▶ [Directions] The entries are to be returned exactly, with images left out.
(Beginning of Input data)
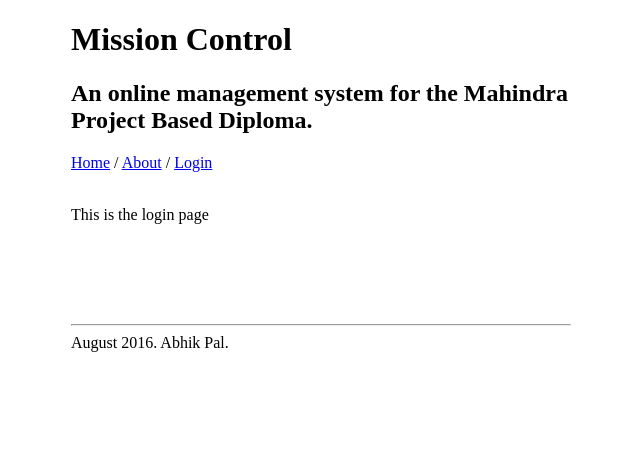
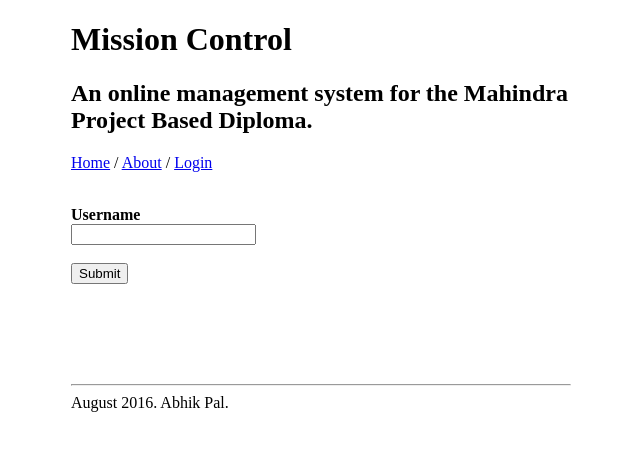
Before and after one commit to muwci/mission-control, a Flask app: page /login in a window 1280 px wide. Shown: the top 451 px of the page, without its empty margins (319-959 px from the left). Run offline with Flask 2, Linux system fonts and the light colour scheme.

Commit message:
Finished basic CSV based login.

```diff
--- /dev/null
+++ b/app/data/student_grades.csv
@@ -0,0 +1,2 @@
+username,grade
+graffe,-1
--- /dev/null
+++ b/app/data/userlogin.csv
@@ -0,0 +1,3 @@
+username,name,accounttype
+graffe,G. Raffe,STU
+clyon,C. Lyon,FAC
--- a/app/router.py
+++ b/app/router.py
@@ -1,6 +1,8 @@
 from flask import render_template
+from flask import request
 
 from app import app
+from app.cred_manager.auth import authenticate_login
 
 @app.route('/')
 @app.route('/index')
@@ -8,9 +10,16 @@
     return render_template("index.html", title="Home")
 
 
-@app.route('/login')
+@app.route('/login', methods=['GET', 'POST'])
 def login_router():
-    return render_template("login.html", title="Login")
+    if request.method == 'POST':
+        if authenticate_login(request.form['username'], password=None):
+            return render_template("dashboard.html", title="Dashboard")
+        else:
+            error = "Login Failed! Please check login credentials."
+            return render_template("login.html", title="Login", error=error)
+    else:
+        return render_template("login.html", title="Login")
 
 @app.route('/about')
 def about():
--- /dev/null
+++ b/app/templates/dashboard.html
@@ -0,0 +1,4 @@
+{% extends "base.html" %}
+{% block content %}
+Congratulations! You managed to login successfully.\
+{% endblock %}
--- a/app/templates/login.html
+++ b/app/templates/login.html
@@ -1,6 +1,18 @@
 {% extends "base.html" %}
 {% block content %}
   <p>
-  This is the login page
+  {% if error %}
+  Your last login was unsuccessful. The server reponded with:
+  {{ error }}
+  {% endif %}
+
+  <form method="post" name="login_box" action="">
+    <b>Username</b><br>
+    <input type="text" name="username">
+
+    <br><br>
+
+    <input type="submit">
+  </form>
   </p>
 {% endblock %}
```
Also changed, not shown: app/cred_manager/auth.py (added, +10 -0 lines), app/cred_manager/__init__.py (added), app/data/__init__.py (added).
(End of Input data)
▶ [Response to this task]
Before and after one commit to muwci/mission-control, a Flask app: page /login in a window 1280 px wide. Shown: the top 451 px of the page, without its empty margins (319-959 px from the left). Run offline with Flask 2, Linux system fonts and the light colour scheme.

Commit message:
Finished basic CSV based login.

```diff
--- /dev/null
+++ b/app/data/student_grades.csv
@@ -0,0 +1,2 @@
+username,grade
+graffe,-1
--- /dev/null
+++ b/app/data/userlogin.csv
@@ -0,0 +1,3 @@
+username,name,accounttype
+graffe,G. Raffe,STU
+clyon,C. Lyon,FAC
--- a/app/router.py
+++ b/app/router.py
@@ -1,6 +1,8 @@
 from flask import render_template
+from flask import request
 
 from app import app
+from app.cred_manager.auth import authenticate_login
 
 @app.route('/')
 @app.route('/index')
@@ -8,9 +10,16 @@
     return render_template("index.html", title="Home")
 
 
-@app.route('/login')
+@app.route('/login', methods=['GET', 'POST'])
 def login_router():
-    return render_template("login.html", title="Login")
+    if request.method == 'POST':
+        if authenticate_login(request.form['username'], password=None):
+            return render_template("dashboard.html", title="Dashboard")
+        else:
+            error = "Login Failed! Please check login credentials."
+            return render_template("login.html", title="Login", error=error)
+    else:
+        return render_template("login.html", title="Login")
 
 @app.route('/about')
 def about():
--- /dev/null
+++ b/app/templates/dashboard.html
@@ -0,0 +1,4 @@
+{% extends "base.html" %}
+{% block content %}
+Congratulations! You managed to login successfully.\
+{% endblock %}
--- a/app/templates/login.html
+++ b/app/templates/login.html
@@ -1,6 +1,18 @@
 {% extends "base.html" %}
 {% block content %}
   <p>
-  This is the login page
+  {% if error %}
+  Your last login was unsuccessful. The server reponded with:
+  {{ error }}
+  {% endif %}
+
+  <form method="post" name="login_box" action="">
+    <b>Username</b><br>
+    <input type="text" name="username">
+
+    <br><br>
+
+    <input type="submit">
+  </form>
   </p>
 {% endblock %}
```
Also changed, not shown: app/cred_manager/auth.py (added, +10 -0 lines), app/cred_manager/__init__.py (added), app/data/__init__.py (added).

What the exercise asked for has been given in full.